Asia will embrace natural gas to complement intermittent renewables in the transition to a net-zero carbon future, though a stronger correlation between demand for the two energy sources may fuel volatility in the gas market, panelists at the 10th LNG Producer Consumer Conference said Oct. 5.
Receive daily email alerts, subscriber notes & personalize your experience.Register Now
"The relationship between gas and renewables will be of deep integration rather than substitution, [but in supporting] a large-scale development of the latter, volatility in gas demand will inevitably increase especially [during] peak winter heating and power season," Jiang Xuefeng, vice president of CNPC Economics and Technology Research Institute said during a late evening panel session.
Such market volatility has already played out in the market for spot LNG supplies this year, in part fed by the South America's worst drought in recent history.
International Energy Agency director Keisuke Sadamori pointed to a six-fold increase in Brazil's LNG imports so far this year as one sign that the drought-hit country is turning to flexible gas supplies to fill massive electricity requirements resulting from significant losses in its hydropower output.
Sadamori, who is with the office for energy and markets security, noted, however, that the spike in Brazil's demand has also contributed to a tightening of LNG supplies and sharply higher prices for the commodity both in the Atlantic and the Pacific basins.
Asian spot LNG prices in September soared past $30/MMBtu for the first time in any September. S&P Global Platts JKM price was assessed at $39.671/MMBtu on Oct. 5.
India's energy minister, R.K. Singh, said during a special address on the sidelines of the panel session that the latest bull run in LNG prices "will definitely impact those countries relying on natural gas for heating and utilities."
He acknowledged that in this respect, India "is very price sensitive", but stopped short of directly commenting on how the country could respond to the market volatility.
The vice president for LNG at Thai state-owned energy group PTT, Sucheela Suwan, described price stability and affordability as a "key focus", taking in how spot LNG prices have reversed from record lows during summer 2020 to smash records both in January and September.
She urged for "collaboration among buyers" to "ease supply shortages."
Gas key to decarbonizing Asia
The current price volatility is nonetheless not deterring Thailand or its Southeast Asian neighbors from expanding the use of natural gas to decarbonize their growing economies.

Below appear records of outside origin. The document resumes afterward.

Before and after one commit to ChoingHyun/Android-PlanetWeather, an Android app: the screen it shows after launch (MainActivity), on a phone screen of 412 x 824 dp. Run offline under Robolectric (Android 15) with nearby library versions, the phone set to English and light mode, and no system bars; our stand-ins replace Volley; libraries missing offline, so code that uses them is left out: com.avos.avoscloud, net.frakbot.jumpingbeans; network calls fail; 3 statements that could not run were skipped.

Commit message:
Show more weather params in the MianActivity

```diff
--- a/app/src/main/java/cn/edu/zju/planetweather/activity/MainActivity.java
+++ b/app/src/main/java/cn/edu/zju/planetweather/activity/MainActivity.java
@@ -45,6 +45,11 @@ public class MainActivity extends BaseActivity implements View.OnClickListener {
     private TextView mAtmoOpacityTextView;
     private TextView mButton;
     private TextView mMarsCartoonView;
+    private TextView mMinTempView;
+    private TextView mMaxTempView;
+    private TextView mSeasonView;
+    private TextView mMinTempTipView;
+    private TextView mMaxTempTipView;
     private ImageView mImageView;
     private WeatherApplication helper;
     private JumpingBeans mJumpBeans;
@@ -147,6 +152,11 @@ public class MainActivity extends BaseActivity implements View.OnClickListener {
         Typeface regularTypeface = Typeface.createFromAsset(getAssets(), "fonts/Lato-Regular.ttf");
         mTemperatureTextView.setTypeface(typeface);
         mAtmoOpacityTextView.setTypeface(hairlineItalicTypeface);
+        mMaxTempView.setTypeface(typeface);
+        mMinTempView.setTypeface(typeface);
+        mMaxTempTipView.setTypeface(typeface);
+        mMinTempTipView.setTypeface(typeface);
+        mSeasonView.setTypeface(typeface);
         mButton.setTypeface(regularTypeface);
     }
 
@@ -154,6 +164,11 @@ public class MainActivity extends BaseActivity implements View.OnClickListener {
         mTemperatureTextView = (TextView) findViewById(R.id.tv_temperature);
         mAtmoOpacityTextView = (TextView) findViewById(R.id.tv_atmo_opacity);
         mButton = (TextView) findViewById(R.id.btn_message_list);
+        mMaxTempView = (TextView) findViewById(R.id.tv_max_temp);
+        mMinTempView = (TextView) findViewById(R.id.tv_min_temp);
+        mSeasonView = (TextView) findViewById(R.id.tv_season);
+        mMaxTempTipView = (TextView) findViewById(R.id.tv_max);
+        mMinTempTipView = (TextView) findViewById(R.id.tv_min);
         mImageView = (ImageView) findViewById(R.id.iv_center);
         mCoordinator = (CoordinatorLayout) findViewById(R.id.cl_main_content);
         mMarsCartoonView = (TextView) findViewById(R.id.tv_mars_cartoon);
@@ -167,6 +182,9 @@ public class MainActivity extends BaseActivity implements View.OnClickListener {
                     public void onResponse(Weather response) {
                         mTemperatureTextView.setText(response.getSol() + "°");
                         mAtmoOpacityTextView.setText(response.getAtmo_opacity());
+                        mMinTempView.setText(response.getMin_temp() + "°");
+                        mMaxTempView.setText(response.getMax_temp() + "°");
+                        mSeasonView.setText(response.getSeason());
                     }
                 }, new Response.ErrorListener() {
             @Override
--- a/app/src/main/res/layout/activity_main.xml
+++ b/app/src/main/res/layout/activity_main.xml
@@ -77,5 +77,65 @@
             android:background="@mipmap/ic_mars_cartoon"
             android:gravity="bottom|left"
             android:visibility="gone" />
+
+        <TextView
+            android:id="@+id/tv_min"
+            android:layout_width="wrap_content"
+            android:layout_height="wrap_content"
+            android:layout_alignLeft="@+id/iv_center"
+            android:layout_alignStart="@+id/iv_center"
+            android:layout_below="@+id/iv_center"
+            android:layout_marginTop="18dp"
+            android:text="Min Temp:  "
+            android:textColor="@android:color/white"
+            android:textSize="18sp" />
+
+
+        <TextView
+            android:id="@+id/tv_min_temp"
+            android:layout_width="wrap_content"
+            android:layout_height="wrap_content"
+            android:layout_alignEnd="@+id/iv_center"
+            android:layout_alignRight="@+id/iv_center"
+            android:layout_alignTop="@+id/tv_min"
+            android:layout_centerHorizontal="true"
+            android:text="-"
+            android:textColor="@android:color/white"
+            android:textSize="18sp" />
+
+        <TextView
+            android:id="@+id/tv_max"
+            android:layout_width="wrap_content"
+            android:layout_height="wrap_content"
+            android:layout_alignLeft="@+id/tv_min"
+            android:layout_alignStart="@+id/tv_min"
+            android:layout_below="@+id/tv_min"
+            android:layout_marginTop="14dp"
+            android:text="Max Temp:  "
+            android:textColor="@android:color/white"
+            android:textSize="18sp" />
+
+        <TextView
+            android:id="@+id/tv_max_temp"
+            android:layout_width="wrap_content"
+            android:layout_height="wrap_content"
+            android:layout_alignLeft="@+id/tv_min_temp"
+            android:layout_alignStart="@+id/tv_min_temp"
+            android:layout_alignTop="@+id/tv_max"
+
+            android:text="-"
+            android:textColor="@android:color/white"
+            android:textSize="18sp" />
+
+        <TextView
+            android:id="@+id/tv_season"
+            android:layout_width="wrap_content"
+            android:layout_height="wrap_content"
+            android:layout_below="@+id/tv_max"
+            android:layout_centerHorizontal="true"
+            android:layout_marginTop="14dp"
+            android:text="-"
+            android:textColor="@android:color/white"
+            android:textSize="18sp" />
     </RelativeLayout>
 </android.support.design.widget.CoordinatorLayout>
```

Thailand's latest power development plan showed natural gas will still contribute over half of the energy going towards power generation by 2037, even as the share from renewables expand to 18% from 8% in 2018, Suwan said, adding that it is impossible to rely solely on renewables given the lack of viable, advanced energy storage technology.
Indonesia has taken a similar view, with projections from its Energy Council suggesting domestic gas demand will see support even after peaking in 2040, one panelist from national oil company Pertamina said during his presentation.
"The amount of gas demand beyond 2040 will be driven by renewable growth as well as the focus on emission reduction," Pertamina's senior vice president, Aris Muiya Azof, said.
Panelists reiterated one consensual view within Asia that the use of gas to displace coal and other dirtier burning fuels will still yield meaningful reductions in emissions.
The growth story for natural gas in Asia goes beyond the power generation sector.
In India, the fertilizer sector is "the mainstay" for domestic gas demand, with fuel switching in refinery and city gas distribution emerging as two major growth drivers, Gail India director for marketing, E.S. Ranganathan, said.
Shell Energy's vice president, Steve Hill, classified many of these growth drivers as "non-electrified energy demand" that call for hydrogen and biofuel to be developed as cleaner alternative sources in the future,
Until these alternatives turn commercially viable, Hill argued that natural gas "still has an increasing role to play" in meeting non-electrified demand as economies seek to decarbonize their footprints.
"The world does not have reliable energy solution without fossil fuels [as yet] -- that's why we keep talking about net zero rather than zero carbon transition," he said.